By Khaled Diab
A new search engine claims to filter out ‘haram’ (sinful) content for the faithful. Should non-believers now demand their own version – let’s call it Godpile – that blocks religious content?
10 September 2009
We live in tough times for the faithful, for vice has gone virtual and a worldwide web of sin has been weaved online. The fleshpods of the internet make the fleshpots of Egypt seem tame in comparison, and all the godlessness online would make the throne in heaven shake in rage.
Perhaps not to be outdone, a Muslim equivalent has also just been launched in time for Ramadan, a time when virtuousness is an extra-special virtue. I’mHalal claims to filter out haram or sinful content, and may soon promote halal or virtuous content through special widgets.
“Our goal is to create a safe environment for Muslims to search the worldwide web,” said the search engine’s creator Reza Sardeha, an Iranian-Kuwaiti based in the Netherlands.
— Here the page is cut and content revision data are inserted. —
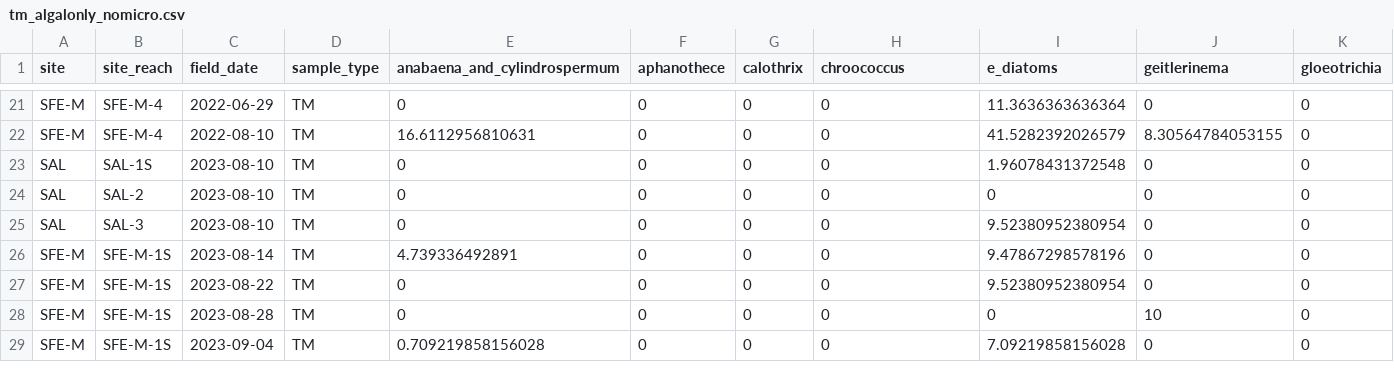
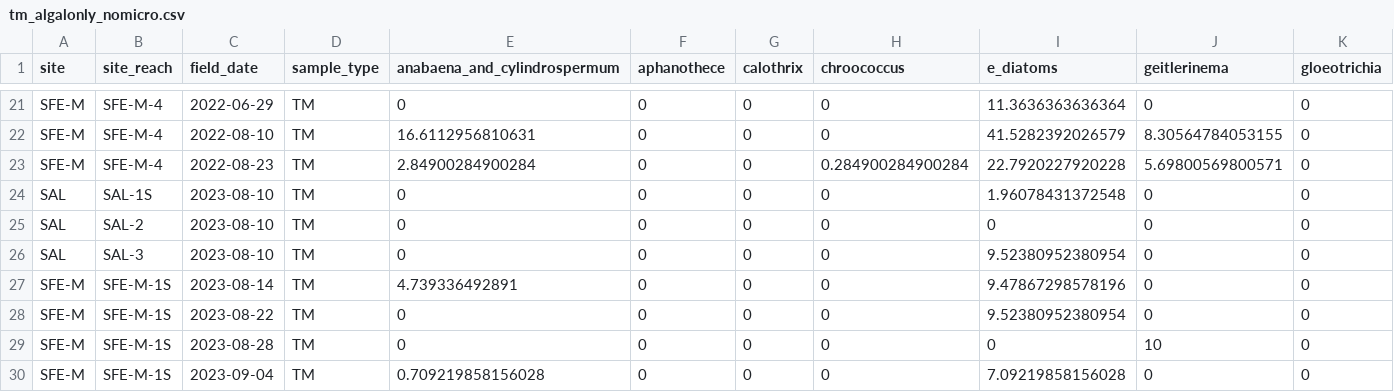
Before and after one commit to jzabrecky/ATX-community-norcal, a CSV file: data/morphological/tm_algalonly_nomicro.csv, drawn as a sheet; only a part is shown, gaps mark what is left out; rows hold the shown columns only; the diff names each change by its address in the sheet, - before the commit and + after, or states it on an @@ line.

```diff
--- a/data/morphological/tm_algalonly_nomicro.csv
+++ b/data/morphological/tm_algalonly_nomicro.csv
+row 23: SFE-M | SFE-M-4 | 2022-08-23 | TM | 2.84900284900284 | 0 | 0 | 0.284900284900284 | 22.7920227920228 | 5.69800569800571 | 0
```
Also changed, not shown: data/molecular/metadata/16s_sample_metadata.csv, data/morphological/tm_algalonly.csv, 6 other files.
In addition to blocking sexually explicit content, I’mHalal is also progressively excluding content deemed to be haram by selected Islamic scholars.
Secular and progressive Muslims are not amused. “Muslims are not children. What’s the point of free will if someone else always decides for you what’s right and what’s wrong?” believes Mona Eltahawy, an Egyptian journalist based in New York.
Even some devout Muslims find it objectionable. “Two words I’m absolutely sick of: halal and shari’a – and coming from a practicing Muslim that’s saying something. One more Halal invention and I’m converting to Scientology,” said one commenter on Facebook discussion.
Despite the protests that this amounts to censorship, Sardeha insists that: “We have absolutely no intention of being a dictatorial search engine” and that I’mHalal is not intended to be a “political censor”.
But determining what is sinful is no easy feat. Halal, like its cousin kosher, is pretty straightforward when it comes to diet. The overwhelming majority of Muslims accept that eating pork and drinking alcohol is haram (sinful). Of course, many are willing to run the risk of divine retribution (“vengeance will be wine”?) to savour the joys of intoxication, but even if a flying pig landed beside them on a desert island, they might well not eat it.
However, beyond the bread-and-butter issue of food, determining what is halal is wrought with difficulty. In fact, it could spark a theological controversy and force this search engine, which is currently targeted at “moderate Muslims”, to install varying levels of virtue and vice.
For instance, like Judaism, the strictest interpretations of Islam ban “graven images”, not to mention poetry and song. Should an Islamic search engine, then, block YouTube, TV channels and all embedded images on a page?
How about non-halal views? Should a search engine like this not return results that contradict Islamic orthodoxy, are critical of Islam, or advocate atheism? Although I understand why people adhere to a faith and take a more nuanced view of religion than many other non-believers, I write plenty of stuff that would be considered haram.
Luckily for me and open-minded Muslims, I’mHalal does not seem to have blocked my writings questioning Islam and religion, such as my guides to Ramadan for the non-believer and the drinker, or my piece on atheism in Islam.
Although I don’t like the idea of divine or worldly censorship, my belief in freedom of choice means I cannot object to self-censorship of this sort. The danger is that, once the technology is perfected, theocratic regimes, such as in Saudi Arabia or Iran, could force citizens to use it and block other alternatives.
But as the genie is now out of the bottle, at this rate we may soon have search engines designed to answer people’s spiritual questions modelled on the Ask Jeeves format, possibly named Ask Jehovah or Ask Allah. Since there seems to be a growing market for niche search engines, may be we’ll soon get one for atheists, perhaps it could be called Godpile, which blocks religious content. Personally, I wouldn’t use Godpile, just as I wouldn’t use I’mHalal, but there might be a market for it out there.